  • As an optional component, students could repeat the procedure to collect data in a second trial for data comparison.

For the Student

Lesson

Background

We have discussed the law of conservation of matter and some types of chemical reactions. Now we are going to explore different chemical reactions and determine whether mass is conserved during the reaction, and also if a gas has any mass.

Prelab Questions

  1. Define a closed system:
  2. Define an open system:

Safety

  • Always wear safety goggles when handling chemicals in the lab.
  • Wash your hands thoroughly before leaving the lab.
  • Follow the teacher’s instructions for cleanup of materials and disposal of chemicals.
  • Do not consume lab solutions, even if they’re otherwise edible products.
  • Food in the lab should be considered a chemical not for consumption.

Materials

  • Glass Vial/Cap
  • Alka Seltzer (1/8 tablet)
  • Balance
  • Tape
  • Eye Shields
  • Water

Procedure

  1. Fill your vial 1/3 full with water. Use tape to secure the piece of Alka-Seltzer to the inside of the lid.
  2. Place the bottle, cap & Alka-Seltzer on the balance and mass. Record the total mass in the data table below.
  3. Screw the lid securely and flip the vial upside down so that the Alka-Seltzer is submerged in water.
  4. After the tablet is dissolved, and the reaction has completed, place the unopened vial on the balance and measure its mass, record data.
  5. Determine the change in mass (mass after reaction – mass before reaction) then record your answer in the data table.
  6. Slowly loosen the cap and listen carefully to hear if gas escapes.
  7. Place the vial and cap on the balance, measure the mass, and record it in the data table.
  8. Determine the mass of the gas that escaped (mass after reaction – mass after release).
  9. Optional: Repeat the procedures in order to collect data for a second trial.

Data

Trial 1 Trial 2
Total mass before reaction
Total mass after reaction
Change in mass during reaction
Mass AFTER releasing gas from vial
Mass of the gas escaped from the vial

Analysis

  1. Does the gas in the experiment have mass? How do you know?
  2. How does this lab demonstrate the law of conservation of mass?
  3. What other household/daily life items do you think we could perform similar measurements with to demonstrate the mass of a gas?
  4. Where in your house could you find a closed system?
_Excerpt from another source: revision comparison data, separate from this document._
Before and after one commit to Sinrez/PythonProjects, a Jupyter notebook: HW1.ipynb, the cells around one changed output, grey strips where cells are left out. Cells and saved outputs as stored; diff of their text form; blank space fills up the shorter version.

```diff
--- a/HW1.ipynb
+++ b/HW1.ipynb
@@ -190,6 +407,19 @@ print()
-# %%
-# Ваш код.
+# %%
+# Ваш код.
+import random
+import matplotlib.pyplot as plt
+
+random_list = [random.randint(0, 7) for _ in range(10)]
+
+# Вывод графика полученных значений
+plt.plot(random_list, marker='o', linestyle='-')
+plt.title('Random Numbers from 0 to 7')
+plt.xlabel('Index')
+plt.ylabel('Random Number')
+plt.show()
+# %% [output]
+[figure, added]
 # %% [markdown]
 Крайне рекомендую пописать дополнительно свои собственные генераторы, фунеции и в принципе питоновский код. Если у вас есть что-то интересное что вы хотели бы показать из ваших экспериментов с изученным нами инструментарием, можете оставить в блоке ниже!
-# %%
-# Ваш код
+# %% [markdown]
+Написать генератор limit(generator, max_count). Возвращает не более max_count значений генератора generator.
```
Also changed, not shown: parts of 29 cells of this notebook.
An open system?
  5. Write a brief summary of what you learned in this lab: